The learners

Total number of learners:

Age of learners:

Location of learners:

When selected, the learners in the study were aged 11-12 years and in their first year of secondary education (Year 7 in the UK system). This was also their first year of learning French, the most commonly taught foreign language in UK schools. The project aimed to track the cohort of 60 learners for a two-year period, or six school terms; in practice the main study ran from the second term of Year 7 (spring 1994) until the first term of Year 9 (autumn 1995), inclusive. The learners (30 boys, 30 girls) attended School 1 and School 2, two 11-16 publicly funded comprehensive schools in Southern England. School 1 was a large (11 form entry) school in an urban area, with a socially mixed intake; School 2 was a smaller (five form entry) school in a rural area, with a more middle class intake.

At the time the fieldwork began, each school operated a policy of 'mixed ability' teaching of French in Year 7, with some regrouping of learners by perceived ability from Year 8 onwards. In Year 7 therefore, the study began with observation of eight intact mixed ability classes, four in each school, from which the 60 learners were subsequently selected, on the basis of teacher perceptions of individual ability. Learners with formally identified special educational needs were first of all excluded from the selection process. Teachers were then asked to divide the remaining learners in their Year 7 classes into three groupings having ‘high’, ‘mid’ and ‘low’ potential for foreign language learning, and the sample was selected randomly by the research team in order to represent each of these groupings in a balanced way. (The representative nature of the cohort overall was validated by the results of a vocabulary test administered later: see Mitchell & Dickson 1997.) The schools agreed that the learners would take part each term in a data elicitation ‘Round’ (a cluster of oral activities, individual or paired, which generated c20 minutes of recorded speech per child on each occasion).

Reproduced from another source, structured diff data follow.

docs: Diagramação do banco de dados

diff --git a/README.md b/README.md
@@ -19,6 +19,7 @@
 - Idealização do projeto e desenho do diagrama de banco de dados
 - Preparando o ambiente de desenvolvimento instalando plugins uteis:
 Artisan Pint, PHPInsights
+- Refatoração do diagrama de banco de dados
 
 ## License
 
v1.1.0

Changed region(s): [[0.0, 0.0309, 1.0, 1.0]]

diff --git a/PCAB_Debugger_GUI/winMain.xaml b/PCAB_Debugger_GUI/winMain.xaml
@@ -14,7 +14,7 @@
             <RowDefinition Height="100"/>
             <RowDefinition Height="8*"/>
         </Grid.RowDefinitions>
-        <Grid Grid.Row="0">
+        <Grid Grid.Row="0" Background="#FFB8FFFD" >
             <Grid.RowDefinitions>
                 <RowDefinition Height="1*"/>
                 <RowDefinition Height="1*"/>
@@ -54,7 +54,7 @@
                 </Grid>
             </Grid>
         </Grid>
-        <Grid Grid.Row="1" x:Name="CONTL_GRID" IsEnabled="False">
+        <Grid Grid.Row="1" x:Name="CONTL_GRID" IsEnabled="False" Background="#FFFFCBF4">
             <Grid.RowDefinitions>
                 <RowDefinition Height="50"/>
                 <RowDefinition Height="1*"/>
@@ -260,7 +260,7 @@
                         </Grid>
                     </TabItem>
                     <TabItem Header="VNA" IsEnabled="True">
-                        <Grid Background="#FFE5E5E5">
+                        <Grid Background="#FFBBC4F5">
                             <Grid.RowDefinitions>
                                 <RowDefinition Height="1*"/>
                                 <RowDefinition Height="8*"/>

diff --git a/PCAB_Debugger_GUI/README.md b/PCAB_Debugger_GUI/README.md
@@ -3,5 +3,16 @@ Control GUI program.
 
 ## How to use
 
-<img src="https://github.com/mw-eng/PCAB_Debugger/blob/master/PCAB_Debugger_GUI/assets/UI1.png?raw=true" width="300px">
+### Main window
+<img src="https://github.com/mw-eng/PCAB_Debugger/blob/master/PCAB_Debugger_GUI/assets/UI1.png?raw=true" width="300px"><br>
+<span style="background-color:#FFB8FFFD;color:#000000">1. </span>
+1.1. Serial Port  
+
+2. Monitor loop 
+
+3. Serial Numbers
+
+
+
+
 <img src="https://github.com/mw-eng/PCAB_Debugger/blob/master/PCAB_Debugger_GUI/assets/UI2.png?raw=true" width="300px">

The learner cohort proved very stable, with only two learners leaving before completion of the research.